The Wal-Mart system

Wal-Mart has done it again. For the final quarter of 2003 as well as for the fiscal year that ended at the end of January, the Arkansas-based corporation recorded records in sales and profits. The annual profit rose by around 13 percent to 8.9 billion dollars, the annual turnover climbed by around 12 percent to 256.5 billion dollars.

Wal-Mart was able to increase its pace of growth especially abroad: the foreign sales of the more than 1,300 stores, 92 of them in Germany, rose by around 17 percent to 47.6 billion dollars. The annual operating profit of the international Wal-Mart business division rose approximately 19 percent to 2.4 billion dollars.

From shop to group

With the business results exceeding the expectations of the analysts, Wal-Mart once again underscores its undisputed leading position in the retail sector. That was not always so. The brothers Sam and Bud Walton opened the first Wal-Mart store in Rogers, Arkansas in 1962. In contrast, the first company of the Aldi family Albrecht was founded in 1913. The fact that Wal-Mart made it to the clear number one in the industry in less than 40 years is due to the company's rapid expansion.

"The Wal-Mart story is fascinating," says Jens Jung, an analyst at Independent Research, describing the story from local retailer to global industry leader. The reasons for the expansion are customer orientation and price aggressiveness. "Wal-Mart grew so quickly because the company first put the customer first in the 1980s, long before the company did in Europe."

"Who's number one?"

For Wal-Mart, the customer is king. "That is why Wal-Mart, in contrast to its German competitor Metro, is not relying on staff-free shopping in the future, but continues to consider personal customer service to be important," emphasizes Jung.
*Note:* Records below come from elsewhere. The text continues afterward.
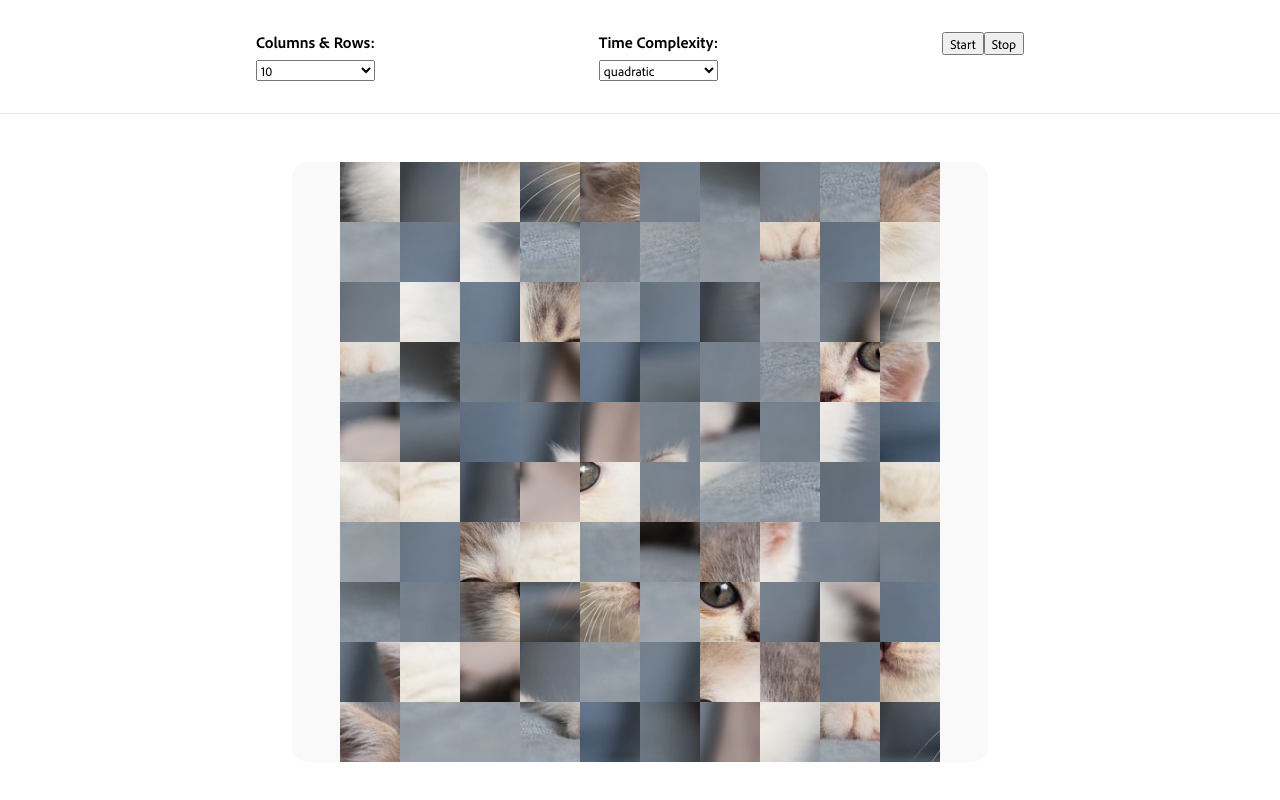
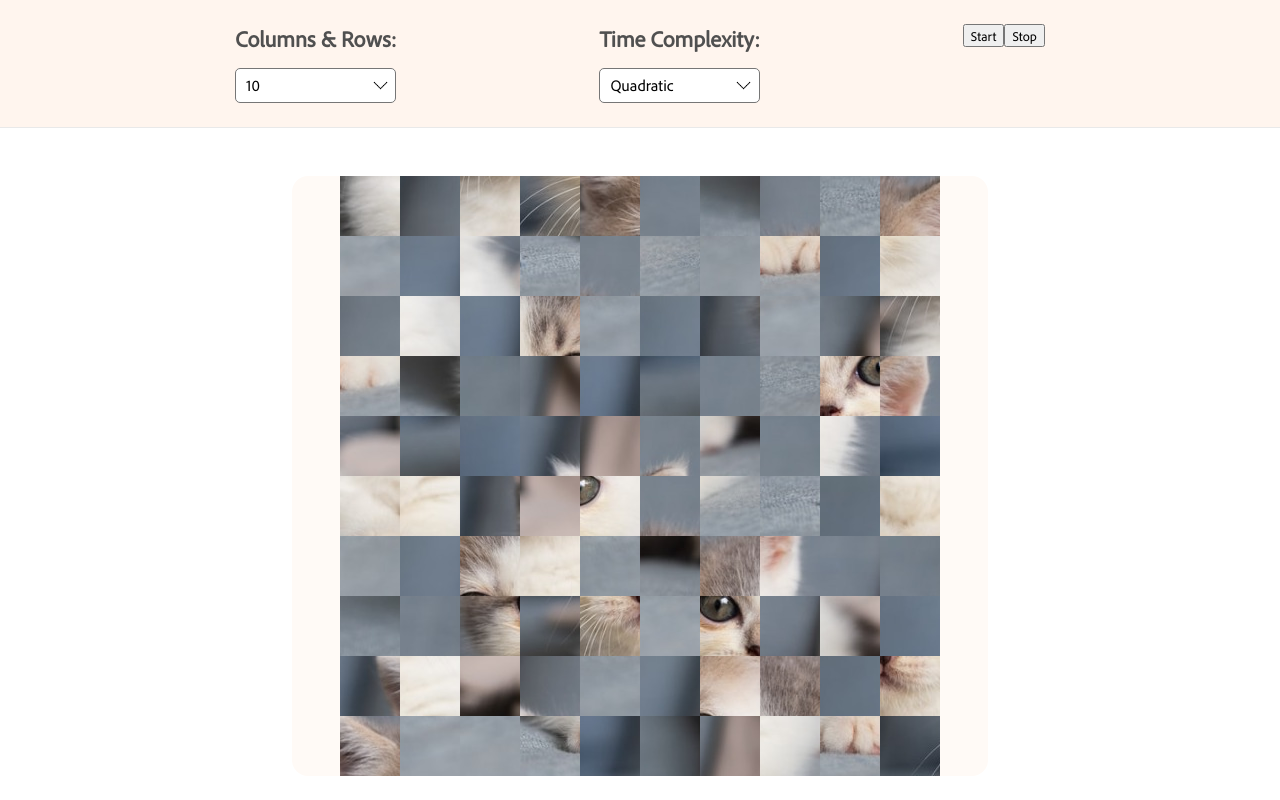
Before and after one commit to rayy-lo/pixel-sorting, a React (Create React App) app: page / in a window 1280 px wide. Built offline with nearby package versions, Linux system fonts and the light colour scheme.

Commit message:
add styles

```diff
--- a/src/styles/modules/Button.module.css
+++ b/src/styles/modules/Button.module.css
@@ -0,0 +1,15 @@
+.button {
+  margin: 0 1rem;
+  font-size: 1.2rem;
+  padding: 1rem 4rem;
+  border-radius: 1rem;
+  background: var(--clr-ntrl-dark);
+  color: white;
+  border: none;
+  cursor: pointer;
+  font-family: var(--font-family-header);
+}
+
+.button:hover {
+  background: var(--clr-ntrl-darker);
+}
--- a/src/styles/modules/Canvas.module.css
+++ b/src/styles/modules/Canvas.module.css
@@ -6,6 +6,6 @@
   display: block;
   margin: 0 auto;
   padding: 0 3rem;
-  background: var(--clr-ntrl-light);
+  background: var(--clr-primary-ltr);
   border-radius: 1rem;
 }
--- a/src/styles/modules/Header.module.css
+++ b/src/styles/modules/Header.module.css
@@ -1,6 +1,12 @@
 .header {
-  padding: 2rem;
+  padding: 1.5rem 2rem;
   display: flex;
   justify-content: space-evenly;
   border-bottom: 1px solid var(--clr-ntrl);
+  background: var(--clr-primary);
 }
+
+.buttonWrapper {
+  display: flex;
+  align-items: end;
+}
--- a/src/styles/modules/Select.module.css
+++ b/src/styles/modules/Select.module.css
@@ -4,6 +4,21 @@
 }
 
 .label {
-  margin-bottom: 0.5rem;
-  font-family: 'AdobeClean-Bold';
+  margin-bottom: 1rem;
+  font-size: 1.4rem;
+  font-weight: bold;
+  color: var(--clr-ntrl-dark);
 }
+
+select {
+  font-size: 1rem;
+  padding: 8px 10px;
+  border-radius: 5px;
+  text-transform: capitalize;
+  background: url('../../assets/icons/down-arrow.png') no-repeat 95% white;
+  background-size: 15px;
+  -moz-appearance: none;
+  -moz-appearance: none;
+  -webkit-appearance: none;
+  appearance: none;
+}
```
The best-known examples of this philosophy are the so-called Ten Foot Rule and the Wal-Mart Cheer. According to the Ten Foot Rule, Wal-Mart employees must greet customers less than four meters away and offer them their help. At the Wal-Mart Cheer, the employees spell the company name loudly together. The cheer ends with the company motto: "Who is number one? The customer. Always!"

Wal-Mart is just as consistent in its pricing policy. "Wal-Mart was the first retailer to get percentages out of its suppliers," says Indenpendent Analyst Jung, explaining the group's strategy. "Wal-Mart knows that in retail, profit is only possible through purchasing power and price." For a long time now, competitors have also been trying to lower their suppliers' prices. However, many of them may be late. "Wal-Mart has continued to grow through takeovers and has thus been able to achieve ever stronger economies of scale (size effects) when purchasing goods." Due to its market power in purchasing, Wal-Mart can now put a lot of pressure on its approximately 10,000 producers. For many of them, the group is the most important or even the only customer.

Cooperation with brand manufacturers

However, in contrast to German discounters such as Aldi and Lildl, Wal-Mart attaches great importance to branded products and branded advertising in addition to its own products. That's why the company works with most of the major food companies.

The end of the company's success story is apparently not in sight. The biggest competitors like Carrefour or Ahold are too small to challenge Wal-Mart for the top position in the industry for the foreseeable future. "The only problem could be managing the differences in mentality in the many international commitments," says Jung. "So far, Wal-Mart has succeeded in integrating the acquisitions." Only in Germany is the group not making good progress, despite some acquisitions, and is not yet represented among the industry giants. Instead of leaving the field, independent research expert Jung is counting on further acquisitions of Wal-Mart in Germany.